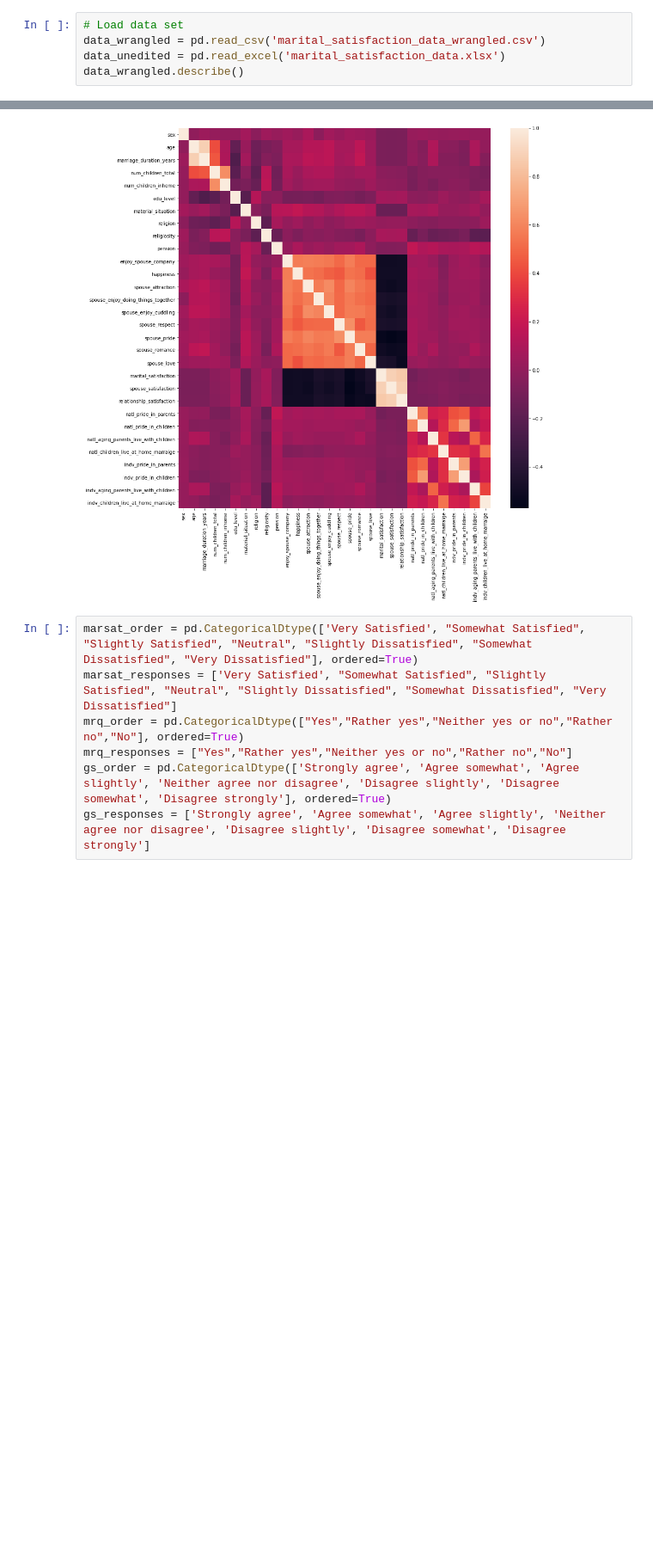
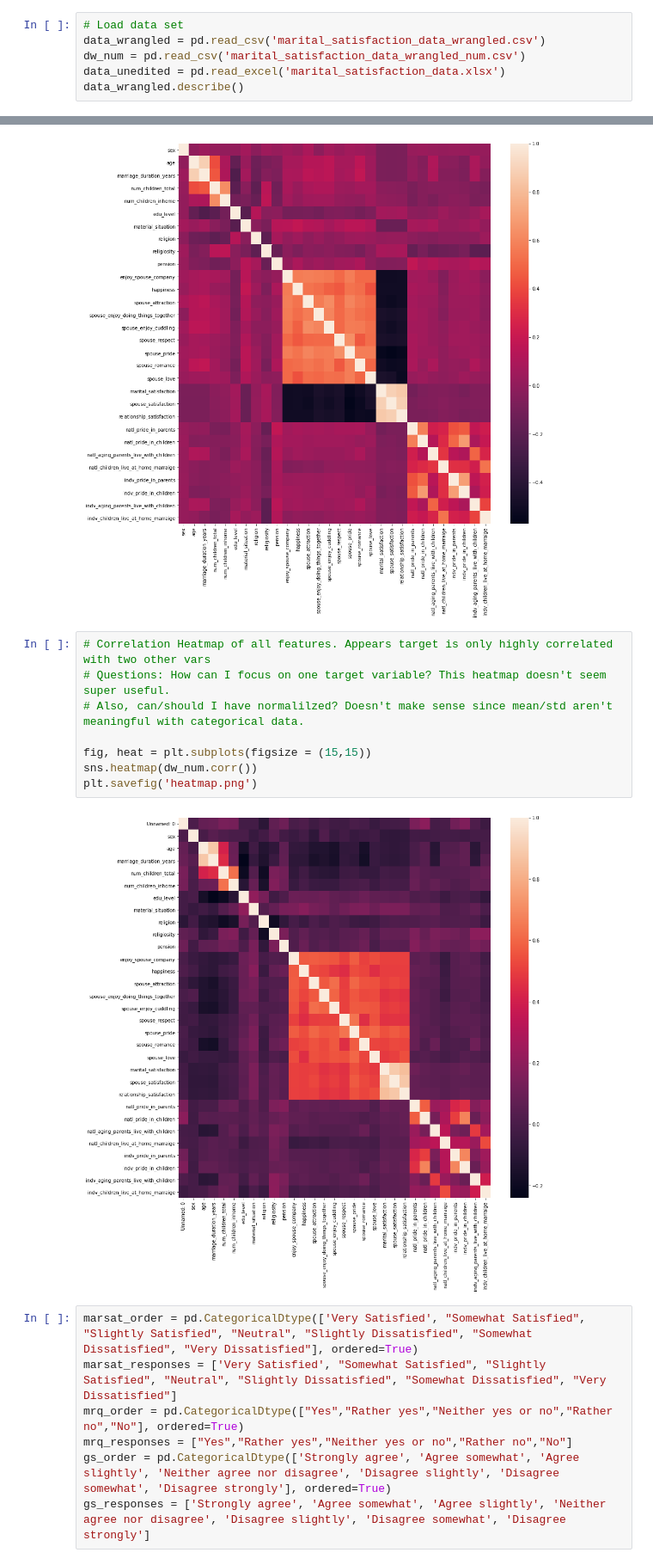
Before and after one commit to clahonta/Springboard_Capstone_2, a Jupyter notebook: Capstone Three - Exploratory Data Analysis.ipynb, the cells around one changed output, grey strips where cells are left out. Shown at 86% size. Saved outputs shown, nothing was run; the diff lists cells and outputs as text; blank space fills up the shorter version.

```diff
--- a/Capstone Three - Exploratory Data Analysis.ipynb
+++ b/Capstone Three - Exploratory Data Analysis.ipynb
@@ -11,6 +11,7 @@ import sklearn as sk
 # %%
 # Load data set
 data_wrangled = pd.read_csv('marital_satisfaction_data_wrangled.csv')
+dw_num = pd.read_csv('marital_satisfaction_data_wrangled_num.csv')
 data_unedited = pd.read_excel('marital_satisfaction_data.xlsx')
 data_wrangled.describe()
 # %% [output]
@@ -105,6 +103,16 @@ sns.heatmap(data_unedited.corr())
 # %% [output]
 <matplotlib.axes._subplots.AxesSubplot at 0x...>
 [figure]
+# %%
+# Correlation Heatmap of all features. Appears target is only highly correlated with two other vars
+# Questions: How can I focus on one target variable? This heatmap doesn't seem super useful.
+# Also, can/should I have normalilzed? Doesn't make sense since mean/std aren't meaningful with categorical data.
+
+fig, heat = plt.subplots(figsize = (15,15))
+sns.heatmap(dw_num.corr())
+plt.savefig('heatmap.png')
+# %% [output]
+[figure, added]
 # %%
 marsat_order = pd.CategoricalDtype(['Very Satisfied', "Somewhat Satisfied", "Slightly Satisfied", "Neutral", "Slightly Dissatisfied", "Somewhat Dissatisfied", "Very Dissatisfied"], ordered=True)
 marsat_responses = ['Very Satisfied', "Somewhat Satisfied", "Slightly Satisfied", "Neutral", "Slightly Dissatisfied", "Somewhat Dissatisfied", "Very Dissatisfied"]
```
Also changed, not shown: parts of 8 cells of this notebook, 12 other files.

__________

* Problem statement
The records above must be printed exactly; the pictures stay out.

* Solution to the problem
Before and after one commit to clahonta/Springboard_Capstone_2, a Jupyter notebook: Capstone Three - Exploratory Data Analysis.ipynb, the cells around one changed output, grey strips where cells are left out. Shown at 86% size. Saved outputs shown, nothing was run; the diff lists cells and outputs as text; blank space fills up the shorter version.

```diff
--- a/Capstone Three - Exploratory Data Analysis.ipynb
+++ b/Capstone Three - Exploratory Data Analysis.ipynb
@@ -11,6 +11,7 @@ import sklearn as sk
 # %%
 # Load data set
 data_wrangled = pd.read_csv('marital_satisfaction_data_wrangled.csv')
+dw_num = pd.read_csv('marital_satisfaction_data_wrangled_num.csv')
 data_unedited = pd.read_excel('marital_satisfaction_data.xlsx')
 data_wrangled.describe()
 # %% [output]
@@ -105,6 +103,16 @@ sns.heatmap(data_unedited.corr())
 # %% [output]
 <matplotlib.axes._subplots.AxesSubplot at 0x...>
 [figure]
+# %%
+# Correlation Heatmap of all features. Appears target is only highly correlated with two other vars
+# Questions: How can I focus on one target variable? This heatmap doesn't seem super useful.
+# Also, can/should I have normalilzed? Doesn't make sense since mean/std aren't meaningful with categorical data.
+
+fig, heat = plt.subplots(figsize = (15,15))
+sns.heatmap(dw_num.corr())
+plt.savefig('heatmap.png')
+# %% [output]
+[figure, added]
 # %%
 marsat_order = pd.CategoricalDtype(['Very Satisfied', "Somewhat Satisfied", "Slightly Satisfied", "Neutral", "Slightly Dissatisfied", "Somewhat Dissatisfied", "Very Dissatisfied"], ordered=True)
 marsat_responses = ['Very Satisfied', "Somewhat Satisfied", "Slightly Satisfied", "Neutral", "Slightly Dissatisfied", "Somewhat Dissatisfied", "Very Dissatisfied"]
```
Also changed, not shown: parts of 8 cells of this notebook, 12 other files.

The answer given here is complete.